▶ Records for this task

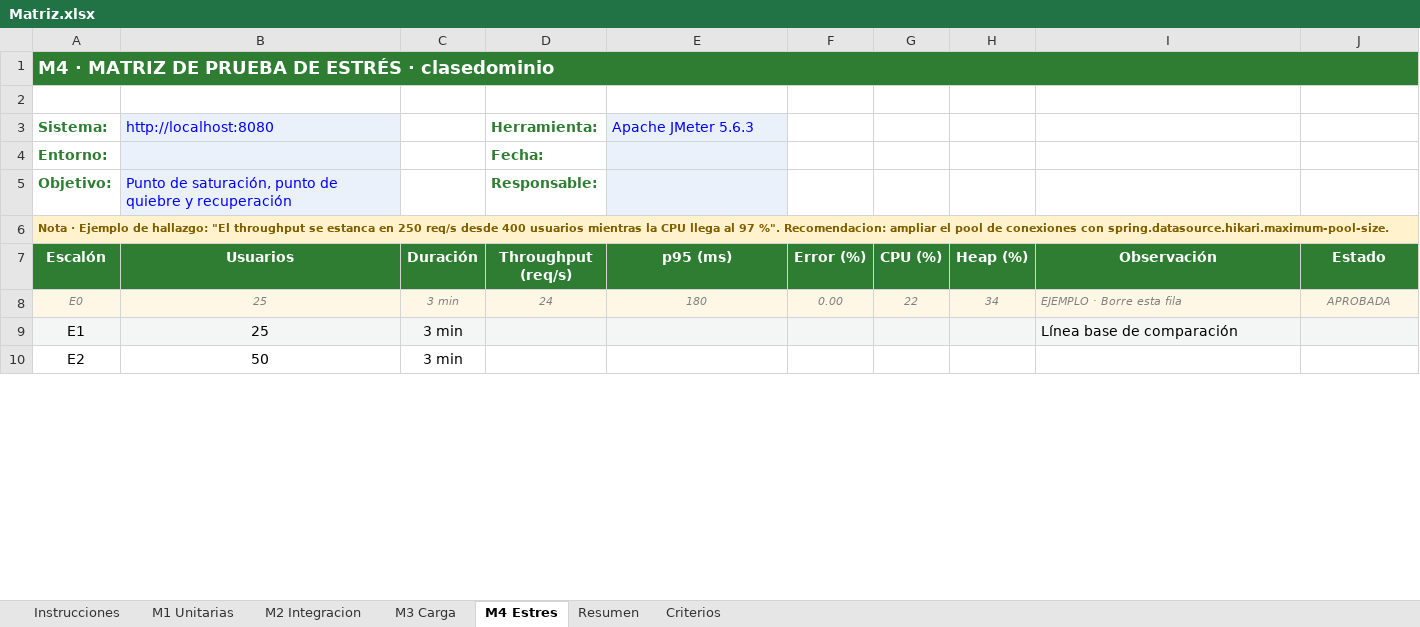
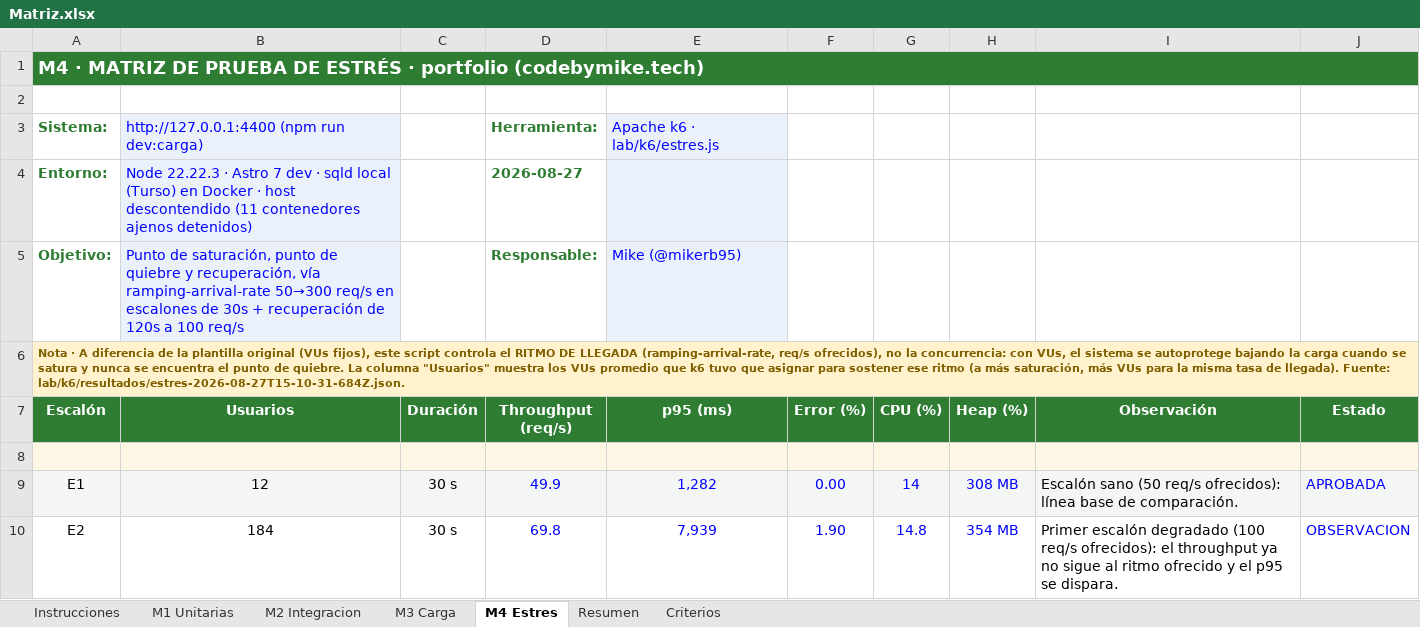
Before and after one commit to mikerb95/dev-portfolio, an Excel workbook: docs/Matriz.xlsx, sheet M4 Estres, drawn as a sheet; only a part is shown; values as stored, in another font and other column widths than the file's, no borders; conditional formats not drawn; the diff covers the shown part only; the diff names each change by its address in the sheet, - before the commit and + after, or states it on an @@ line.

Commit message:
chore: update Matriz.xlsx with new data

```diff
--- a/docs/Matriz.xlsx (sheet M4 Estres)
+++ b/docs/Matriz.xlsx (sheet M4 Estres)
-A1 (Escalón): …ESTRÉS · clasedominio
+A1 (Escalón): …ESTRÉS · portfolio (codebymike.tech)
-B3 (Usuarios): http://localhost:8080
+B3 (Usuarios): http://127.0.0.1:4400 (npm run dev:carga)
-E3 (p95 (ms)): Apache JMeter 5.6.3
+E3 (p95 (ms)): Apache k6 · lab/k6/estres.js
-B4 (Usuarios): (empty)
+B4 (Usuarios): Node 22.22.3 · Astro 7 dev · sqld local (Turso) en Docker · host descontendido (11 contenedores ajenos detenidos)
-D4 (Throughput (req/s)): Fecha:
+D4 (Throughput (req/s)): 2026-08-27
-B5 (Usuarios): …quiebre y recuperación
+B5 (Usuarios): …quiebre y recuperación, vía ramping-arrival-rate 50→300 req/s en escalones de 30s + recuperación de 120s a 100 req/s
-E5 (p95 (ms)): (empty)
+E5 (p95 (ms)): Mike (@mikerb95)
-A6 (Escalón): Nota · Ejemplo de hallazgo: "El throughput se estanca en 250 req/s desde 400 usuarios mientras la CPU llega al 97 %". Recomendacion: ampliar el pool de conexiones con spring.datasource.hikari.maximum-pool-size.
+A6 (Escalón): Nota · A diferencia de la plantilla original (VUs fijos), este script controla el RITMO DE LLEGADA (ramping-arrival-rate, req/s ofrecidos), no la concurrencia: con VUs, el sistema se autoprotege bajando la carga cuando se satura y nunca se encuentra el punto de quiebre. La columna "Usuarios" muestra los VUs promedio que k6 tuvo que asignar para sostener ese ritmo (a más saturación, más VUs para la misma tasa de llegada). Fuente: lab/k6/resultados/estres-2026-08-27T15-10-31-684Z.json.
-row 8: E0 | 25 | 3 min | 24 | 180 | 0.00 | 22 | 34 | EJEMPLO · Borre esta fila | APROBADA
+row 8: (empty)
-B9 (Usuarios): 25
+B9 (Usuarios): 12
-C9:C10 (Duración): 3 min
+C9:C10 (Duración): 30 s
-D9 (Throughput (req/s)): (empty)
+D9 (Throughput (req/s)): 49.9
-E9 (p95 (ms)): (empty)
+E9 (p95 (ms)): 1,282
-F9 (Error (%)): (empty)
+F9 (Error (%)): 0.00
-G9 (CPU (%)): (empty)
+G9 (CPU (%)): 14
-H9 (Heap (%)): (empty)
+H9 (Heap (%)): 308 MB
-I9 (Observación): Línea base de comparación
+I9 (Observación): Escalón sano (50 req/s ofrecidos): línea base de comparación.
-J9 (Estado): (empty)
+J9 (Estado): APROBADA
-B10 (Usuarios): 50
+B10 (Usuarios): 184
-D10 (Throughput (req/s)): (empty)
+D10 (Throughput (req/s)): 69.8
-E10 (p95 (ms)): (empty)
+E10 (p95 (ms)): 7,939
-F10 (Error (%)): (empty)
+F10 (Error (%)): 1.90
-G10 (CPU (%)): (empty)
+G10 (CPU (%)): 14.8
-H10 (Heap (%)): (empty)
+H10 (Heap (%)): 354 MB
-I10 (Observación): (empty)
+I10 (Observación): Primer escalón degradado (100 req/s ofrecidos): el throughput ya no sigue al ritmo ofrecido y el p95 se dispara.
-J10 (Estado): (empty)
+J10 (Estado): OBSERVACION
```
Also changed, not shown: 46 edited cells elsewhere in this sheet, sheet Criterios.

▶ What you should do
Write the records above out again word for word, skipping each picture.

▶ Task output
Before and after one commit to mikerb95/dev-portfolio, an Excel workbook: docs/Matriz.xlsx, sheet M4 Estres, drawn as a sheet; only a part is shown; values as stored, in another font and other column widths than the file's, no borders; conditional formats not drawn; the diff covers the shown part only; the diff names each change by its address in the sheet, - before the commit and + after, or states it on an @@ line.

Commit message:
chore: update Matriz.xlsx with new data

```diff
--- a/docs/Matriz.xlsx (sheet M4 Estres)
+++ b/docs/Matriz.xlsx (sheet M4 Estres)
-A1 (Escalón): …ESTRÉS · clasedominio
+A1 (Escalón): …ESTRÉS · portfolio (codebymike.tech)
-B3 (Usuarios): http://localhost:8080
+B3 (Usuarios): http://127.0.0.1:4400 (npm run dev:carga)
-E3 (p95 (ms)): Apache JMeter 5.6.3
+E3 (p95 (ms)): Apache k6 · lab/k6/estres.js
-B4 (Usuarios): (empty)
+B4 (Usuarios): Node 22.22.3 · Astro 7 dev · sqld local (Turso) en Docker · host descontendido (11 contenedores ajenos detenidos)
-D4 (Throughput (req/s)): Fecha:
+D4 (Throughput (req/s)): 2026-08-27
-B5 (Usuarios): …quiebre y recuperación
+B5 (Usuarios): …quiebre y recuperación, vía ramping-arrival-rate 50→300 req/s en escalones de 30s + recuperación de 120s a 100 req/s
-E5 (p95 (ms)): (empty)
+E5 (p95 (ms)): Mike (@mikerb95)
-A6 (Escalón): Nota · Ejemplo de hallazgo: "El throughput se estanca en 250 req/s desde 400 usuarios mientras la CPU llega al 97 %". Recomendacion: ampliar el pool de conexiones con spring.datasource.hikari.maximum-pool-size.
+A6 (Escalón): Nota · A diferencia de la plantilla original (VUs fijos), este script controla el RITMO DE LLEGADA (ramping-arrival-rate, req/s ofrecidos), no la concurrencia: con VUs, el sistema se autoprotege bajando la carga cuando se satura y nunca se encuentra el punto de quiebre. La columna "Usuarios" muestra los VUs promedio que k6 tuvo que asignar para sostener ese ritmo (a más saturación, más VUs para la misma tasa de llegada). Fuente: lab/k6/resultados/estres-2026-08-27T15-10-31-684Z.json.
-row 8: E0 | 25 | 3 min | 24 | 180 | 0.00 | 22 | 34 | EJEMPLO · Borre esta fila | APROBADA
+row 8: (empty)
-B9 (Usuarios): 25
+B9 (Usuarios): 12
-C9:C10 (Duración): 3 min
+C9:C10 (Duración): 30 s
-D9 (Throughput (req/s)): (empty)
+D9 (Throughput (req/s)): 49.9
-E9 (p95 (ms)): (empty)
+E9 (p95 (ms)): 1,282
-F9 (Error (%)): (empty)
+F9 (Error (%)): 0.00
-G9 (CPU (%)): (empty)
+G9 (CPU (%)): 14
-H9 (Heap (%)): (empty)
+H9 (Heap (%)): 308 MB
-I9 (Observación): Línea base de comparación
+I9 (Observación): Escalón sano (50 req/s ofrecidos): línea base de comparación.
-J9 (Estado): (empty)
+J9 (Estado): APROBADA
-B10 (Usuarios): 50
+B10 (Usuarios): 184
-D10 (Throughput (req/s)): (empty)
+D10 (Throughput (req/s)): 69.8
-E10 (p95 (ms)): (empty)
+E10 (p95 (ms)): 7,939
-F10 (Error (%)): (empty)
+F10 (Error (%)): 1.90
-G10 (CPU (%)): (empty)
+G10 (CPU (%)): 14.8
-H10 (Heap (%)): (empty)
+H10 (Heap (%)): 354 MB
-I10 (Observación): (empty)
+I10 (Observación): Primer escalón degradado (100 req/s ofrecidos): el throughput ya no sigue al ritmo ofrecido y el p95 se dispara.
-J10 (Estado): (empty)
+J10 (Estado): OBSERVACION
```
Also changed, not shown: 46 edited cells elsewhere in this sheet, sheet Criterios.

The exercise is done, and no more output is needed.